For the sixth year in a row, the community gathered at CCSF Mission campus to celebrate the coming of the Aztec New Year, March 11, 2013. Photo Ryan Leibrich

For the sixth year in a row, students and community members gathered at City College of San Francisco’s Mission campus on March 11, beneath what is said to be the largest Aztec Calendar in the world, to ring in the Aztec New Year.

According to this calendar system, the New Year “Ce Kalli” (One House) commenced at midnight.

The ceremony started at 6:30 p.m. and was led by Mazatzin Casas Acosta, an expert on the Aztec Calendar and renown throughout the Bay Area for his knowledge of the indigenous Mexica culture of Mexico. Acosta led the project that placed the 27-foot tile depiction of the calendar above the college’s entrance in 2007.

According to Acosta, the Aztec Calendar is the most precise calendar system, and learning how to use it correctly can help to discover one’s potentials and capabilities in a concept that he calls “cosmic identity.” The Mexica New Year Celebration was officially recognized in 2010 by way of a proclamation from the City of San Francisco.

This year’s celebration included ceremonial dancing, a community dinner and live performances by Mission-based singer MamaCoatl as well as Jose Najera and the Bernal Beat.

A candlelight vigil in remembrance of Ernesto “Xe” Acosta, Acosta’s youngest son who was killed on Feb. 10 near Alamo Square Park, concluded the ceremony. Xe was greatly involved in organizing the New Year ceremony in past years.
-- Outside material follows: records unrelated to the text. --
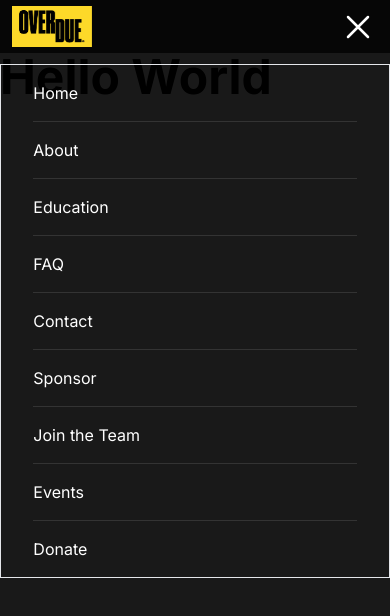
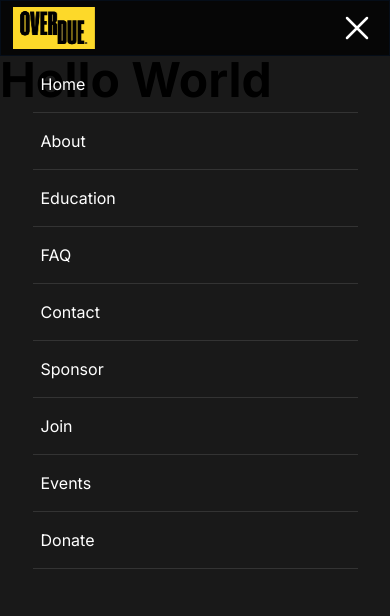
Before and after one commit to itisoverdue-com/overdue-build, a Next.js app: page / in a window 390 px wide. Both pictures are taken after a click on the button 358 px from the left and 26 px from the top of the page. Shown: the top 616 px of the page. Built offline with nearby package versions, Linux system fonts and the light colour scheme.

Commit message:
add link component, tablet styles

```diff
--- a/app/page.js
+++ b/app/page.js
@@ -3,7 +3,7 @@ import Image from "next/image"
 
 export default function Home() {
    return (
-      <main className="">
+      <main>
          <p className="text-5xl font-bold">Hello World</p>
       </main>
    )
--- a/components/header/MobileSelect.js
+++ b/components/header/MobileSelect.js
@@ -6,11 +6,11 @@ export default function MobileSelect({ showNav, setShowNav }) {
          <button onClick={() => setShowNav(showNav ? false : true)}>
             {showNav ? (
                <div>
-                  <XMarkIcon className="h-10 w-10 md:h-12 md:w-12 text-white" />
+                  <XMarkIcon className="h-10 w-10 md:h-14 md:w-14 text-white" />
                </div>
             ) : (
                <div>
-                  <Bars3Icon className="h-10 w-10 md:h-12 md:w-12 text-white" />
+                  <Bars3Icon className="h-10 w-10 md:h-14 md:w-14 text-white" />
                </div>
             )}
          </button>
--- a/components/header/NavBar.js
+++ b/components/header/NavBar.js
@@ -1,65 +1,44 @@
-import Link from "next/link"
+import NavLink from "./NavLink"
 
 export default function NavBar({ showNav, setShowNav }) {
    const handleClick = () => setShowNav(false)
    return (
       <div
          className={`z-40 fixed w-full h-full top-0 ${
-            showNav ? "right-0 duration-500" : "right-full duration-0"
-         } bg-black/90 transition-right`}
+            showNav ? "left-0 duration-500" : "left-full duration-0"
+         } bg-black/90 transition-left`}
       >
-         <nav className="mt-16 md:mt-20 border">
+         <nav className="mt-14 md:mt-[90px]">
             <ul className="w-5/6 mx-auto text-white md:text-lg">
-               <div className="w-full mx-auto border-b border-dark-grey">
-                  <Link href="/">
-                     <li
-                        className="py-4 md:py-6  text-left"
-                        onClick={handleClick}
-                     >
-                        Home
-                     </li>
-                  </Link>
-               </div>
-               <div className="mx-auto border-b border-dark-grey">
-                  <li className="py-4 md:py-6 text-left" onClick={handleClick}>
-                     <Link href="/about">About</Link>
-                  </li>
-               </div>
-               <div className="mx-auto border-b border-dark-grey">
-                  <li className="py-4 md:py-6 text-left" onClick={handleClick}>
-                     <Link href="/education">Education</Link>
-                  </li>
-               </div>
-               <div className="mx-auto border-b border-dark-grey">
-                  <li className="py-4 md:py-6 text-left" onClick={handleClick}>
-                     <Link href="/faq">FAQ</Link>
-                  </li>
-               </div>
-               <div className="mx-auto border-b border-dark-grey">
-                  <li className="py-4 md:py-6 text-left" onClick={handleClick}>
-                     <Link href="/contact">Contact</Link>
-                  </li>
-               </div>
-               <div className="mx-auto border-b border-dark-grey">
-                  <li className="py-4 md:py-6 text-left" onClick={handleClick}>
-                     <Link href="/sponsor">Sponsor</Link>
-                  </li>
-               </div>
-               <div className="mx-auto border-b border-dark-grey">
-                  <li className="py-4 md:py-6 text-left" onClick={handleClick}>
-                     <Link href="/join">Join the Team</Link>
-                  </li>
-               </div>
-               <div className="mx-auto border-b border-dark-grey">
-                  <li className="py-4 md:py-6 text-left" onClick={handleClick}>
-                     <Link href="/events">Events</Link>
-                  </li>
-               </div>
-               <div className="mx-auto">
-                  <li className="py-4 md:py-6 text-left" onClick={handleClick}>
-                     <Link href="/donate">Donate</Link>
-                  </li>
-               </div>
+               <NavLink handleClick={handleClick} href="/" text="Home" />
+               <NavLink handleClick={handleClick} href="/about" text="About" />
+               <NavLink
+                  handleClick={handleClick}
+                  href="/education"
+                  text="Education"
+               />
+               <NavLink handleClick={handleClick} href="/faq" text="FAQ" />
+               <NavLink
+                  handleClick={handleClick}
+                  href="/contact"
+                  text="Contact"
+               />
+               <NavLink
+                  handleClick={handleClick}
+                  href="/sponsor"
+                  text="Sponsor"
+               />
+               <NavLink handleClick={handleClick} href="/join" text="Join" />
+               <NavLink
+                  handleClick={handleClick}
+                  href="/events"
+                  text="Events"
+               />
+               <NavLink
+                  handleClick={handleClick}
+                  href="/donate"
+                  text="Donate"
+               />
             </ul>
          </nav>
       </div>
--- /dev/null
+++ b/components/header/NavLink.js
@@ -0,0 +1,16 @@
+import Link from "next/link"
+
+export default function NavLink({ handleClick, href, text }) {
+   return (
+      <div className="w-full mx-auto border-b border-dark-grey">
+         <Link href={href}>
+            <li
+               className="py-4 md:py-6 pl-2 text-left active:bg-darker-grey"
+               onClick={handleClick}
+            >
+               {text}
+            </li>
+         </Link>
+      </div>
+   )
+}
--- a/components/header/index.js
+++ b/components/header/index.js
@@ -1,7 +1,7 @@
 "use client"
 import { useState } from "react"
 
-import Brand from "../Brand"
+import Brand from "../Brand" // default size = w 136, h 70
 import MobileSelect from "./MobileSelect"
 import NavBar from "./NavBar"
 
@@ -9,9 +9,9 @@ export default function Header() {
    const [showNav, setShowNav] = useState(false)
    return (
       <header className="w-full bg-black/75">
-         <div className="flex justify-between items-center py-1.5 px-3 md:px-6 md:py-3">
+         <div className="flex justify-between items-center py-1.5 px-3 md:px-6 md:py-3 border border-blue-500">
             <div className="z-50">
-               <Brand styles="w-[80px] md:w-[120px]" />
+               <Brand styles="w-[calc(136px*0.6)] md:w-[calc(136px*0.9)]" />
             </div>
             <MobileSelect showNav={showNav} setShowNav={setShowNav} />
             <NavBar showNav={showNav} setShowNav={setShowNav} />
```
“Time is the most common factor that exists, uniting us all,” said Acosta. “It’s all about those once in a lifetime moments—and I’ve had plenty of those with Xe.”